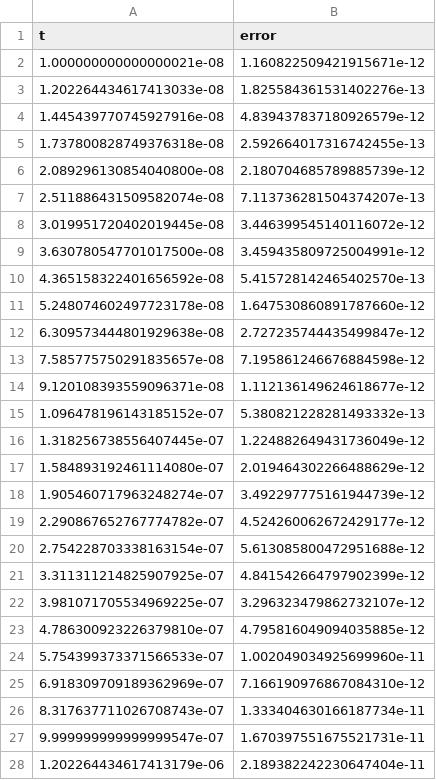
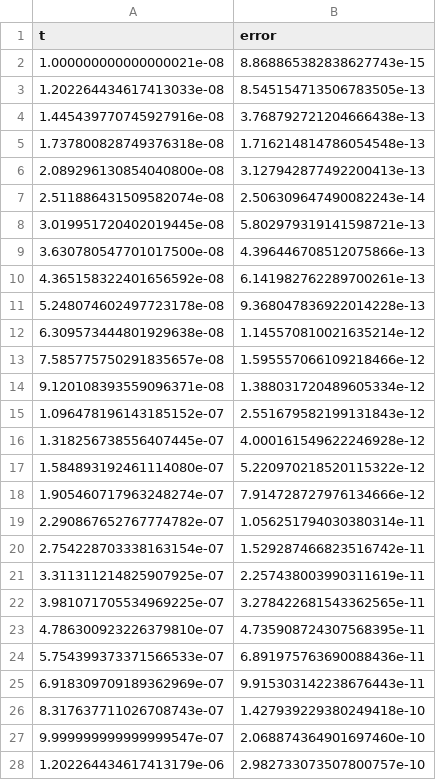
Before and after one commit to PabloABakker/Continuous_Optimization_HW, a CSV file: results/q3_gradient_check.csv, drawn as a sheet; only a part is shown; the diff covers the shown part only.

```diff
--- a/results/q3_gradient_check.csv
+++ b/results/q3_gradient_check.csv
@@ -1,28 +1,28 @@
 t,error
-1.000000000000000021e-08,1.160822509421915671e-12
-1.202264434617413033e-08,1.825584361531402276e-13
-1.445439770745927916e-08,4.839437837180926579e-12
-1.737800828749376318e-08,2.592664017316742455e-13
-2.089296130854040800e-08,2.180704685789885739e-12
-2.511886431509582074e-08,7.113736281504374207e-13
-3.019951720402019445e-08,3.446399545140116072e-12
-3.630780547701017500e-08,3.459435809725004991e-12
-4.365158322401656592e-08,5.415728142465402570e-13
-5.248074602497723178e-08,1.647530860891787660e-12
-6.309573444801929638e-08,2.727235744435499847e-12
-7.585775750291835657e-08,7.195861246676884598e-12
-9.120108393559096371e-08,1.112136149624618677e-12
-1.096478196143185152e-07,5.380821228281493332e-13
-1.318256738556407445e-07,1.224882649431736049e-12
-1.584893192461114080e-07,2.019464302266488629e-12
-1.905460717963248274e-07,3.492297775161944739e-12
-2.290867652767774782e-07,4.524260062672429177e-12
-2.754228703338163154e-07,5.613085800472951688e-12
-3.311311214825907925e-07,4.841542664797902399e-12
-3.981071705534969225e-07,3.296323479862732107e-12
-4.786300923226379810e-07,4.795816049094035885e-12
-5.754399373371566533e-07,1.002049034925699960e-11
-6.918309709189362969e-07,7.166190976867084310e-12
-8.317637711026708743e-07,1.333404630166187734e-11
-9.999999999999999547e-07,1.670397551675521731e-11
-1.202264434617413179e-06,2.189382242230647404e-11
+1.000000000000000021e-08,8.868865382838627743e-15
+1.202264434617413033e-08,8.545154713506783505e-13
+1.445439770745927916e-08,3.768792721204666438e-13
+1.737800828749376318e-08,1.716214814786054548e-13
+2.089296130854040800e-08,3.127942877492200413e-13
+2.511886431509582074e-08,2.506309647490082243e-14
+3.019951720402019445e-08,5.802979319141598721e-13
+3.630780547701017500e-08,4.396446708512075866e-13
+4.365158322401656592e-08,6.141982762289700261e-13
+5.248074602497723178e-08,9.368047836922014228e-13
+6.309573444801929638e-08,1.145570810021635214e-12
+7.585775750291835657e-08,1.595557066109218466e-12
+9.120108393559096371e-08,1.388031720489605334e-12
+1.096478196143185152e-07,2.551679582199131843e-12
+1.318256738556407445e-07,4.000161549622246928e-12
+1.584893192461114080e-07,5.220970218520115322e-12
+1.905460717963248274e-07,7.914728727976134666e-12
+2.290867652767774782e-07,1.056251794030380314e-11
+2.754228703338163154e-07,1.529287466823516742e-11
+3.311311214825907925e-07,2.257438003990311619e-11
+3.981071705534969225e-07,3.278422681543362565e-11
+4.786300923226379810e-07,4.735908724307568395e-11
+5.754399373371566533e-07,6.891975763690088436e-11
+6.918309709189362969e-07,9.915303142238676443e-11
+8.317637711026708743e-07,1.427939229380249418e-10
+9.999999999999999547e-07,2.068874364901697460e-10
+1.202264434617413179e-06,2.982733073507800757e-10
```
Also changed, not shown: 3 added rows, 3 removed rows and 71 edited cells elsewhere in this file, results/q7_theta_final.csv, 17 other files.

Work to complete => From the data above, copy each line where the string "shown" appears.

Exercise output =>
Before and after one commit to PabloABakker/Continuous_Optimization_HW, a CSV file: results/q3_gradient_check.csv, drawn as a sheet; only a part is shown; the diff covers the shown part only.
Also changed, not shown: 3 added rows, 3 removed rows and 71 edited cells elsewhere in this file, results/q7_theta_final.csv, 17 other files.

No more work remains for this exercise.